Friday, August 25, 2006
I've spent the last two days turning my home upside down, rummaging through through my hard drive and searching through the 100's of back up cd's looking for records I was sure that I had! The original idea behind this was to find my copy of 'Spiral Scratch' which has proved to be somewhat elusive. This has really pissed me off seeing as I have already bought 2 copies the first on vinyl back in '77/'78, that I last saw in Italy, and the second was a CD reissue back when I was living in Montpellier.

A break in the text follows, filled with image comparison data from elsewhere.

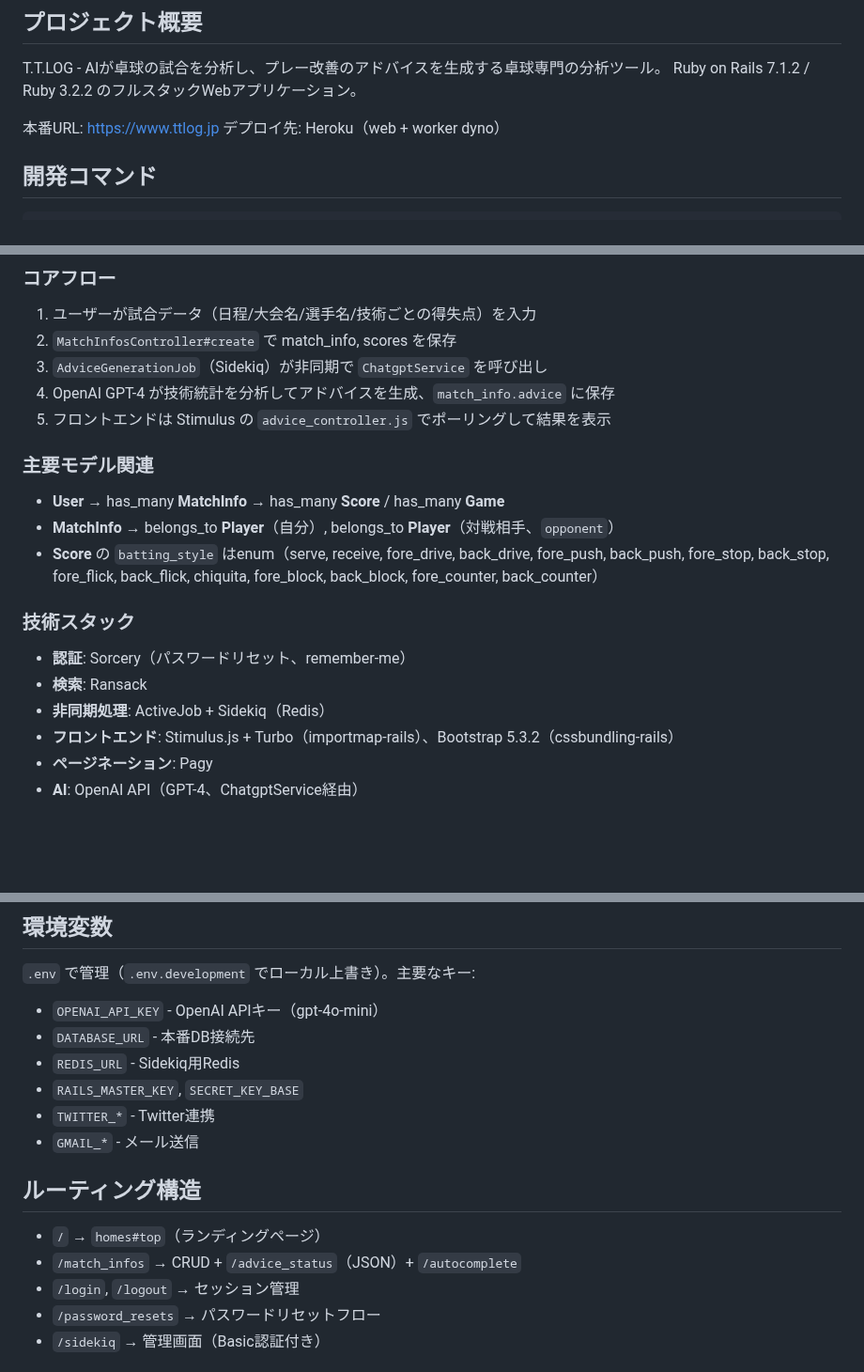
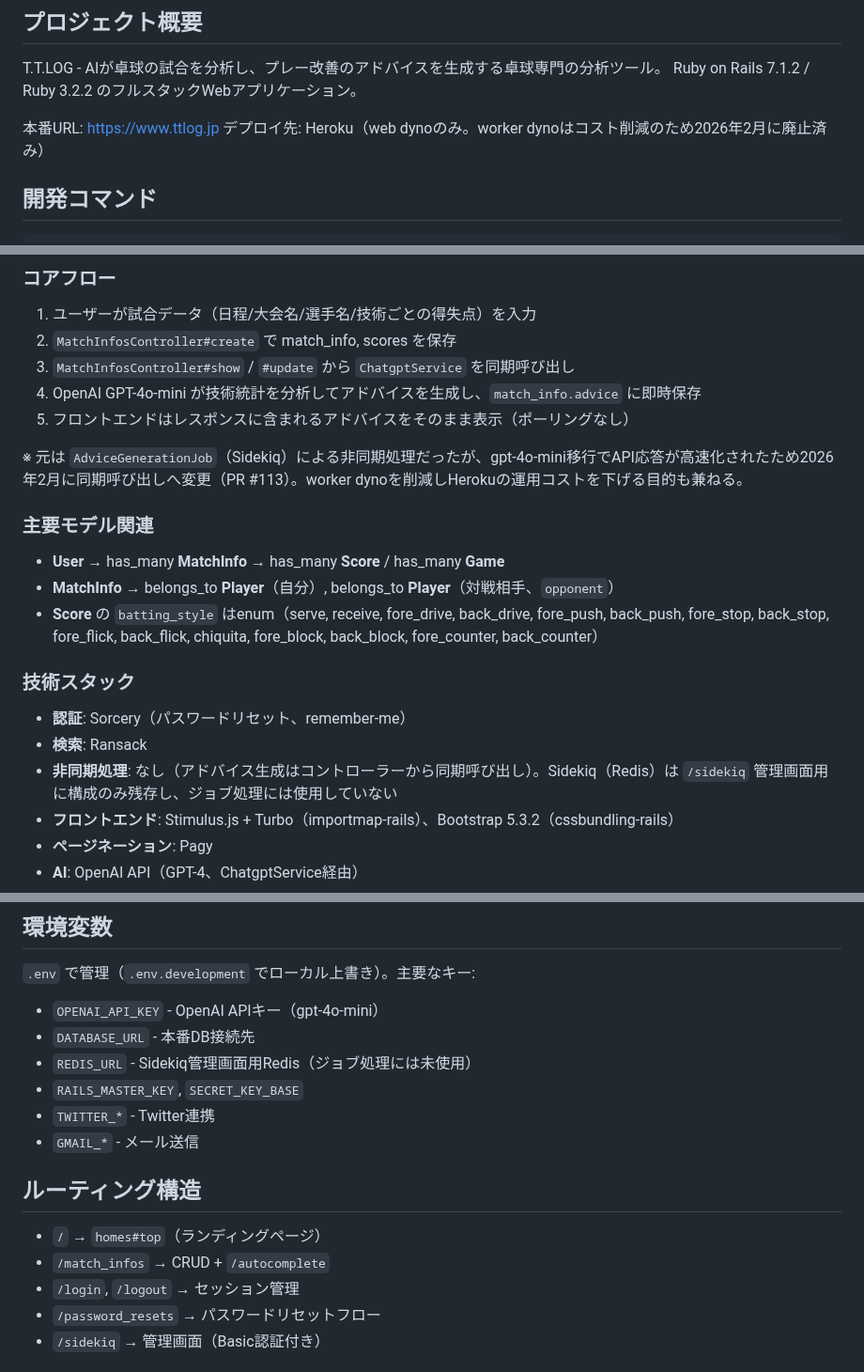
Before and after one commit to naotoyamazaki/tt_log, a Markdown page: CLAUDE.md, 3 parts joined by grey strips. Shown at 94% size. Rendered like a GitHub page; blank space fills up the shorter version.

Commit message:
docs: CLAUDE.mdをアドバイス生成の同期処理化に合わせて更新
worker dynoによる非同期処理(Sidekiq)は2026年2月のPR #113で廃止済みのため、
コアフロー・技術スタック・環境変数・ルーティングの記述を実態に合わせて修正。

Co-Authored-By: Claude Sonnet 5 <noreply@anthropic.com>

```diff
--- a/CLAUDE.md
+++ b/CLAUDE.md
@@ -8,7 +8,7 @@ T.T.LOG - AIが卓球の試合を分析し、プレー改善のアドバイス
 Ruby on Rails 7.1.2 / Ruby 3.2.2 のフルスタックWebアプリケーション。
 
 本番URL: https://www.ttlog.jp
-デプロイ先: Heroku（web + worker dyno）
+デプロイ先: Heroku（web dynoのみ。worker dynoはコスト削減のため2026年2月に廃止済み）
 
 ## 開発コマンド
 
@@ -41,9 +41,11 @@ rails db:schema:load
 ### コアフロー
 1. ユーザーが試合データ（日程/大会名/選手名/技術ごとの得失点）を入力
 2. `MatchInfosController#create` で match_info, scores を保存
-3. `AdviceGenerationJob`（Sidekiq）が非同期で `ChatgptService` を呼び出し
-4. OpenAI GPT-4 が技術統計を分析してアドバイスを生成、`match_info.advice` に保存
-5. フロントエンドは Stimulus の `advice_controller.js` でポーリングして結果を表示
+3. `MatchInfosController#show` / `#update` から `ChatgptService` を同期呼び出し
+4. OpenAI GPT-4o-mini が技術統計を分析してアドバイスを生成し、`match_info.advice` に即時保存
+5. フロントエンドはレスポンスに含まれるアドバイスをそのまま表示（ポーリングなし）
+
+※ 元は `AdviceGenerationJob`（Sidekiq）による非同期処理だったが、gpt-4o-mini移行でAPI応答が高速化されたため2026年2月に同期呼び出しへ変更（PR #113）。worker dynoを削減しHerokuの運用コストを下げる目的も兼ねる。
 
 ### 主要モデル関連
 - **User** → has_many **MatchInfo** → has_many **Score** / has_many **Game**
@@ -53,7 +55,7 @@ rails db:schema:load
 ### 技術スタック
 - **認証**: Sorcery（パスワードリセット、remember-me）
 - **検索**: Ransack
-- **非同期処理**: ActiveJob + Sidekiq（Redis）
+- **非同期処理**: なし（アドバイス生成はコントローラーから同期呼び出し）。Sidekiq（Redis）は `/sidekiq` 管理画面用に構成のみ残存し、ジョブ処理には使用していない
 - **フロントエンド**: Stimulus.js + Turbo（importmap-rails）、Bootstrap 5.3.2（cssbundling-rails）
 - **ページネーション**: Pagy
 - **AI**: OpenAI API（GPT-4、ChatgptService経由）
@@ -73,7 +75,7 @@ rails db:schema:load
 `.env` で管理（`.env.development` でローカル上書き）。主要なキー:
 - `OPENAI_API_KEY` - OpenAI APIキー（gpt-4o-mini）
 - `DATABASE_URL` - 本番DB接続先
-- `REDIS_URL` - Sidekiq用Redis
+- `REDIS_URL` - Sidekiq管理画面用Redis（ジョブ処理には未使用）
 - `RAILS_MASTER_KEY`, `SECRET_KEY_BASE`
 - `TWITTER_*` - Twitter連携
 - `GMAIL_*` - メール送信
@@ -81,7 +83,7 @@ rails db:schema:load
 ## ルーティング構造
 
 - `/` → `homes#top`（ランディングページ）
-- `/match_infos` → CRUD + `/advice_status`（JSON）+ `/autocomplete`
+- `/match_infos` → CRUD + `/autocomplete`
 - `/login`, `/logout` → セッション管理
 - `/password_resets` → パスワードリセットフロー
 - `/sidekiq` → 管理画面（Basic認証付き）
```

So what is there to tell about the Buzzcocks that you don't already know? Peter Shelley and Howard Devoto met up while studying in Manchester sharing a mutual interest in music. Having been intrigued by a review of an early Pistols gig, they made their way to London early 1976 to see them play. Devoto claimed that this was a life changing moment and made him want to make things happen and get involved, and so the Buzzcocks came to life. The pair persuaded the Pistols to make the journey to Manchester and promoted their first major gig out of London at the Free Trade Hall in June the same year, followed by a second show in July. These two shows are the sort of thing legends are made from, there was less than 200 people present, though many more have later to have claimed to have been there. Of those that were there we can include Mark E Smith, Morrissey and Steve Diggle who would later team up with the Buzzcocks first as their bassist and then guitarist, infact the modern renaissance of the Manchester scene dates from these concerts. By the end of the year the Buzzcocks were a gigging concern and started touting their demo tape around. They soon came to the conclusion that DIY was the way forward and so they set up their own label, New Hormones, and set about releasing it themselves, in doing so they were the first of the punk bands to release an independent single and in so doing, kick started a revolution that is still felt today. It was an EP called 'Spiral Scratch' which was well received by the press and got air play from John Peel, both of which helped to make the release a success. Just after the January '77 release Devoto decided to quit to return to full time education, Shelley took over vocal duties as the band continued gigging, being early favorites at London's Roxy club, the press interest in the band continued to mount as did the interest shown by major labels and by the end of Summer they had signed with United Artists a deal that gave them complete artistic control. This they pushed to the limit by releasing the radio unfriendly 'Orgasm Addict' as their first single. The fact that pressing plants were refusing to handle the disc did not help and the offending vinyl refused to become the hit it deserved to be. They had to wait until the more accessible 'What Do I Get' was released the following year before they were invited on Top Of The Pops. September saw their excellent debut 'Another Music In Another Kitchen' hit the shops, an album that delivered on the promise they had displayed, with its crisp melodies, driving guitars and Shelley's anguished lyrics about love and other adolescent hang ups. One of the albums many highlights is 'Fiction Romance' built on an addictive mounting guitar riff. As was common at this period bands recorded, gigged and recorded again and so follow up releases were issued very quickly and as was the case with punk bands there were many singles that were not to appear on their albums, the B side of one of their single only releases 'Love You More' has long been one of my favorite songs, from its title to its nonsense lyrics and long instrumental break 'Noise Annoys' a true classic. For me the bands finest moment was to come with their second album 'Love Bites' a true work of song writing genius with melodies and hooks that many an artist would kill for, rightly the the album was a hit. The Title of their third album 'A Different Kind Of Tension' was maybe a little bit too close to the truth as excessive drug and alcohol intakes were starting to show, add to this UA being bought out by EMI who had no real interest in the band and it was good-bye Buzzcocks. Their influence in musical terms is still evident today with many a band from Husker Du and Nirvana through to any of today's melodic pop punk bands.
generally I'm not too hot on reformed bands but the Buzzcocks have proved to be an exception having released a number of good to very good albums since reforming in the late eighties the latest of which 'Flat Back Philosophy' from earlier this year is for my ears the best of the mkII albums, it's a shame that their live sets rely so much on their older materiel. The latest album is available from Cooking Vinyl and for those wishing to catch up with their early work you only need to buy the complete 3cd 'Product' which contains everything they recorded for UA and a live set recorded for London's Capital Radio.